Abstract: The ecosystem integrity of the Simanjiro Maasai steppe rangeland in Tanzania is threatened by the invasive plant Ipomoea hildebrandtii Vatke. However, its invasion status, impact and control techniques are unclear in the country. We conducted a study in Terrat and Sukuro villages in Simanjro District, Tanzania, to assess its invasion status and impact across grassland–woodland habitats using point sampling techniques. Key informant interviews and questionnaires were used to assess techniques used by the Maasai pastoralists to control I. hildebrandtii. A total of 10 plots (70 m2 each) with 9 quadrats (1 m2 each) in the invaded and non–invaded sites were established to study I. hildebrandtii invasions. The impact of I. hildebrandtii on rangelands was investigated by comparing herbage (herbaceous vegetation) species composition, richness, basal cover and biomass productivity between invaded and non–invaded plots. Results revealed that I. hildebrandtii invasion was higher in grass woodland habitats (90%) than in non-invaded plots. Non–invaded plots exhibited higher biomass productivity (0.289 ± 0.03 t DM/ha) than invaded plots (0.202 ± 0.02 t DM/ha). Furthermore, non–invaded plots had a higher basal cover (grasses: 54.71 ± 1.95%, forbs: 45.29 ± 1.95%) compared with invaded plots. We also recorded high native plants abundance in quadrats with low I. Hildebrandtii density (22.00 ± 1.36). Additionally, 81% of Maasai pastoralists reported to manually (uproot) control I. hildebrandtii. Based on the results of our study, we recommend further research and novel control techniques coupled with education to be implemented in the Simanjiro.

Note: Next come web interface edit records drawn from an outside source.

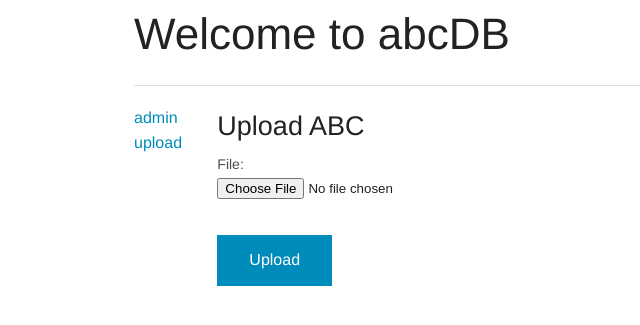
After one commit to theabolton/abcdb, a Django app: page /upload/ in a window 1280 px wide. The commit adds this page. Shown: the top 325 px of the page, without its empty margins (21-661 px from the left). Run offline with Django 3.2, Linux system fonts and the light colour scheme.

Commit message:
Added a very minimal file upload form.

```diff
--- a/abcdb/urls.py
+++ b/abcdb/urls.py
@@ -16,10 +16,12 @@ Including another URLconf
 from django.conf.urls import url
 from django.contrib import admin
 
-from abcdb import views
+from abcdb import views as proj_views
+from main  import views as main_views
 
 
 urlpatterns = [
-    url(r'^$', views.RootView.as_view(), name='root'),
+    url(r'^$', proj_views.RootView.as_view(), name='root'),
     url(r'^admin/', admin.site.urls),
+    url(r'^upload/$', main_views.upload, name='upload'),
 ]
--- /dev/null
+++ b/main/forms.py
@@ -0,0 +1,10 @@
+from django import forms
+
+
+class UploadForm(forms.Form):
+    file = forms.FileField()
+
+    # add a custom field label
+    # def __init__(self, *args, **kwargs):
+    #     super(UploadForm, self).__init__(*args, **kwargs)
+    #     self.fields['field_name'].label = "custom label"
--- /dev/null
+++ b/main/templates/main/upload.html
@@ -0,0 +1,11 @@
+{% extends 'base.html' %}
+{% block title %}Upload ABC{% endblock %}
+
+{% block content %}
+<h3>Upload ABC</h3>
+<form role="form" action="" method="post" enctype="multipart/form-data">
+    {% csrf_token %}
+    {{ form.as_p }}
+    <button type="submit">Upload</button>
+</form>
+{% endblock %}
--- a/main/views.py
+++ b/main/views.py
@@ -1,3 +1,22 @@
+from django.http import HttpResponseRedirect
 from django.shortcuts import render
 
-# Create your views here.
+from main.forms import UploadForm
+
+
+def upload(request):
+    form_class = UploadForm
+
+    if request.method == 'POST':
+        form = form_class(request.POST, request.FILES)
+        if form.is_valid():
+            print('Size of upload: ' + str(request.FILES['file'].size))
+            # !FIX! this needs to be return HttpResponseRedirct('success_url...')
+            return HttpResponseRedirect('/')
+        else:
+            print('form is not valid!')  # !FIX! why?
+            # !FIX! use message passing here to add an 'invalid' message to the next page loaded?
+
+    return render(request, 'main/upload.html', {
+        'form': form_class,
+    })
--- a/templates/base.html
+++ b/templates/base.html
@@ -16,7 +16,10 @@
     <section class="row">
 
         <div class="large-1 columns">
-            <p><a href="/admin/">admin</a></p>
+            <p>
+                <a href="/admin/">admin</a><br />
+                <a href="/upload/">upload</a><br />
+            </p>
         </div>
 
         <div class="large-11 columns">
```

Keywords: Forages, invasive plant, weed survey, Simanjiro, Tanzania.